    An area of concern to designers is technology. BIM software is unfamiliar to many and cumbersome to use when changes need to be made, say users. “The transition from 2D CAD to 3D modeling is far more challenging and difficult than the transition from manual drafting to CAD” that began more than two decades ago, says HKS’s Chauviere.

    In a survey of architects, being released this week, 74% of respondents said they use some form of 3D modeling/BIM (see sidebar, below). But the survey does not indicate how many are sharing 3D models with constructors. Many maintain that if a BIM is given to the contractor, design decisions have to be made earlier in the process. That could be an issue.

    For the structural engineer, BIM requires “dimension discipline” not required for 2D contract documents. Subcontractors rely on accuracy for detailing and running computer numerically controlled fabrication equipment.

    It suddenly matters whether the top of a column footing is 12 or 15 in. below the finished floor. “On a BIM project, an engineer who ignores that difference could create a situation where the foundation is 3 in. too high,” says Clifford Schwinger, quality assurance manager for structural engineer Cagley, Harman & Associates, King of Prussia, Pa.

    On fast-tracked projects, the structural engineer often does not have enough information to provide a certified model on which downstream consumers of the design—fabricators, detailers, erectors and so on—can rely, contractually and

    for shop drawings. Further discussion in the industry about balancing contractual risks and rewards is needed to fully capture the potential of BIM de-livery,  sources say.

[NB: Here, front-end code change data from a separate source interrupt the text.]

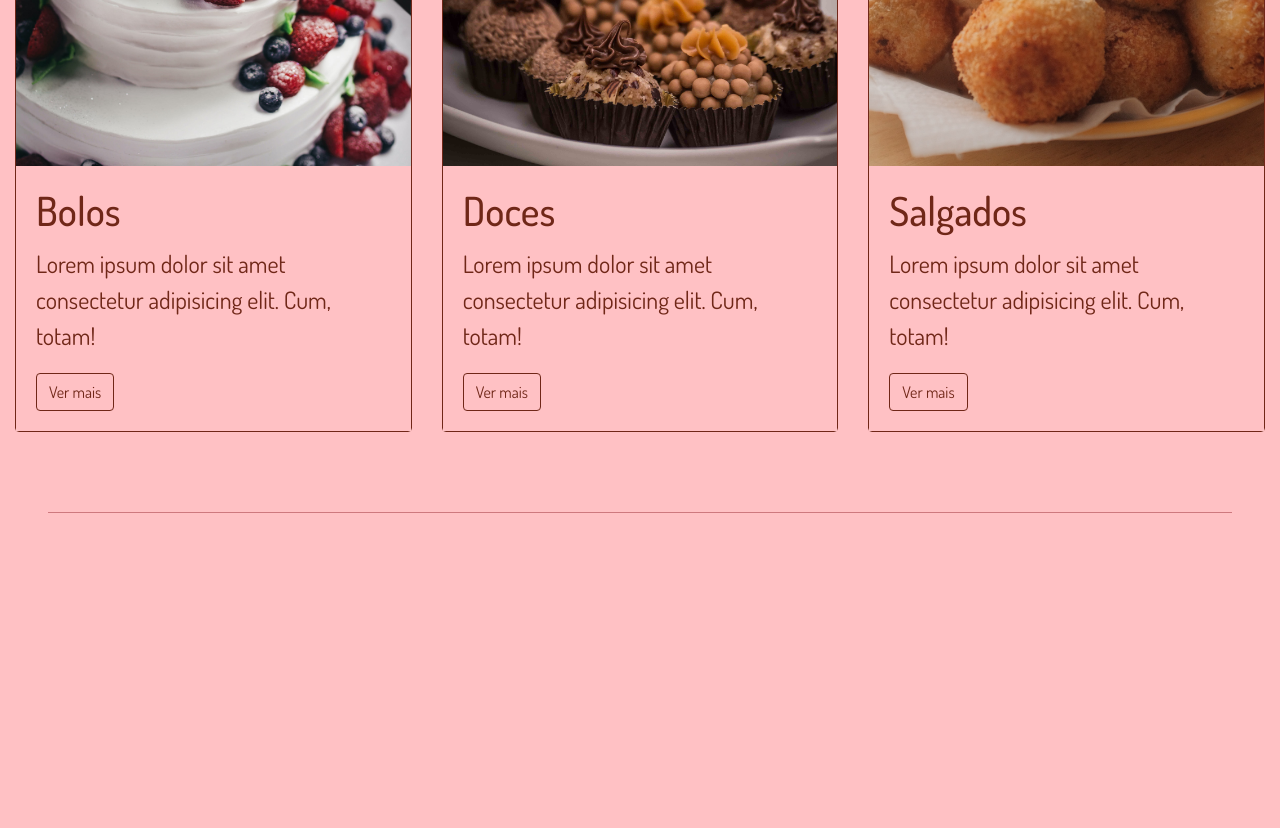
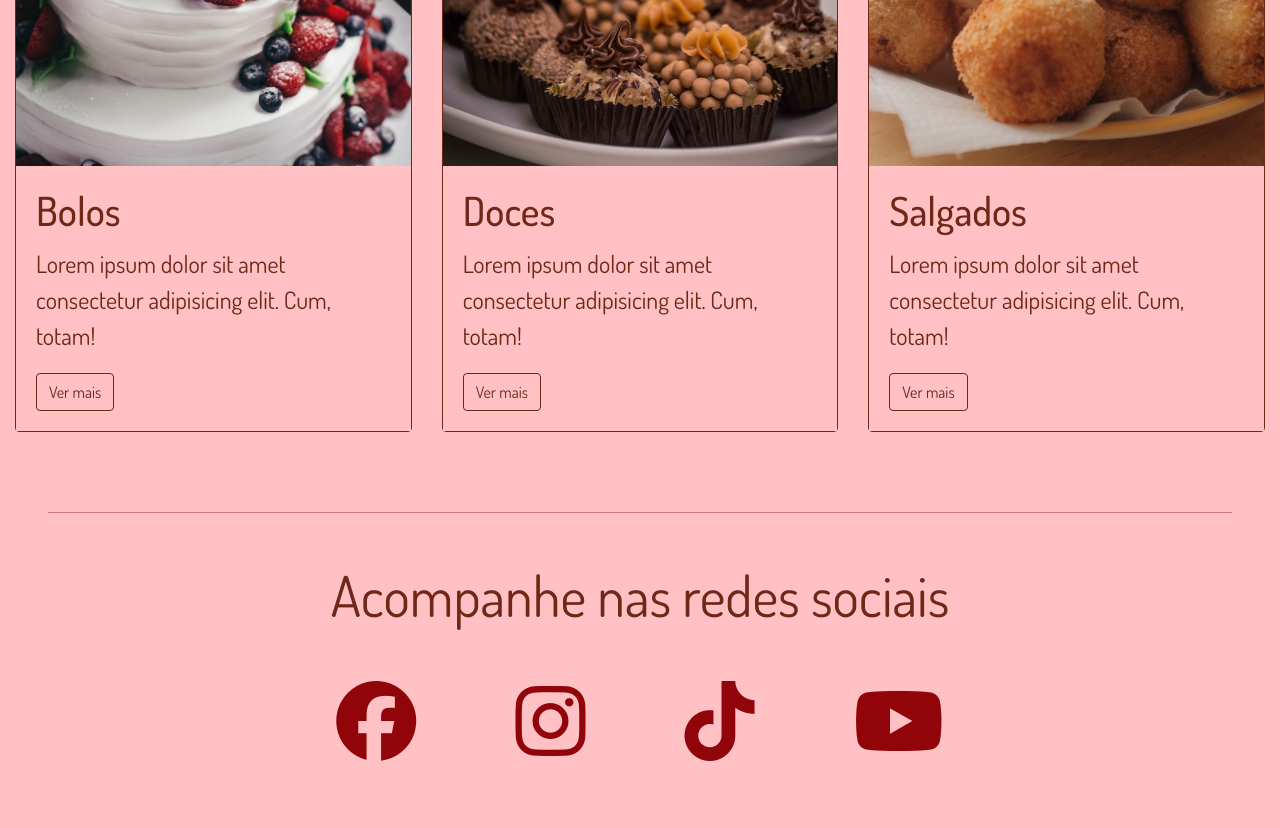
Before and after one commit to limasuu/doce-sabor, a plain HTML site: page index.html in a window 1280 px wide. Shown: the part 2302-3130 px from the top of the page. Before the commit the page ends 2815 px from the top, so only its background shows below. Drawn offline with nearby package versions, Linux system fonts and the light colour scheme.

Commit message:
Adicionando redes sociais

```diff
--- a/index.html
+++ b/index.html
@@ -140,6 +140,20 @@
         </div>
         <hr class="mx-5 mb-5"/>
 
+        <!---------- CONECTE-SE ---------->
+        <div class="container-fluid" id="contato">
+            <div class="row text-center">
+                <div class="col-12 mb-5 social">
+                    <h1 class="pb-4 display-4">Acompanhe nas redes sociais</h1>
+                    <div class="col-12">
+                        <a href="#"><i class="fab fa-facebook"></i></a>
+                        <a href="#"><i class="fab fa-instagram"></i></a>
+                        <a href="#"><i class="fa-brands fa-tiktok"></i></a>
+                        <a href="#"><i class="fab fa-youtube"></i></a>
+                    </div>
+                </div>
+            </div>
+        </div>
 
 
         <script type="text/javascript" src="script.js"></script>
--- a/style.css
+++ b/style.css
@@ -83,3 +83,20 @@ hr{
     color: var(--rosa-claro);
     transition: .7s;
 }
+
+.social a{
+    font-size: 5rem;
+    padding: 3rem;
+}
+
+.fa-facebook, .fa-instagram,
+.fa-tiktok, .fa-youtube{
+    color: var(--vermelho-padrao);
+    transition: .7s;
+}
+
+.fa-facebook:hover, .fa-instagram:hover,
+.fa-tiktok:hover, .fa-youtube:hover{
+    color: var(--vermelho-claro);
+    transition: .7s;
+}
```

    Structural engineer Thornton Tomasetti (TT) isn’t letting the need for accuracy get in the way of steel BIM on fast-tracked jobs. On these, to get a mill order in early, “we are generating sections of the structure [in a BIM] and issuing the model...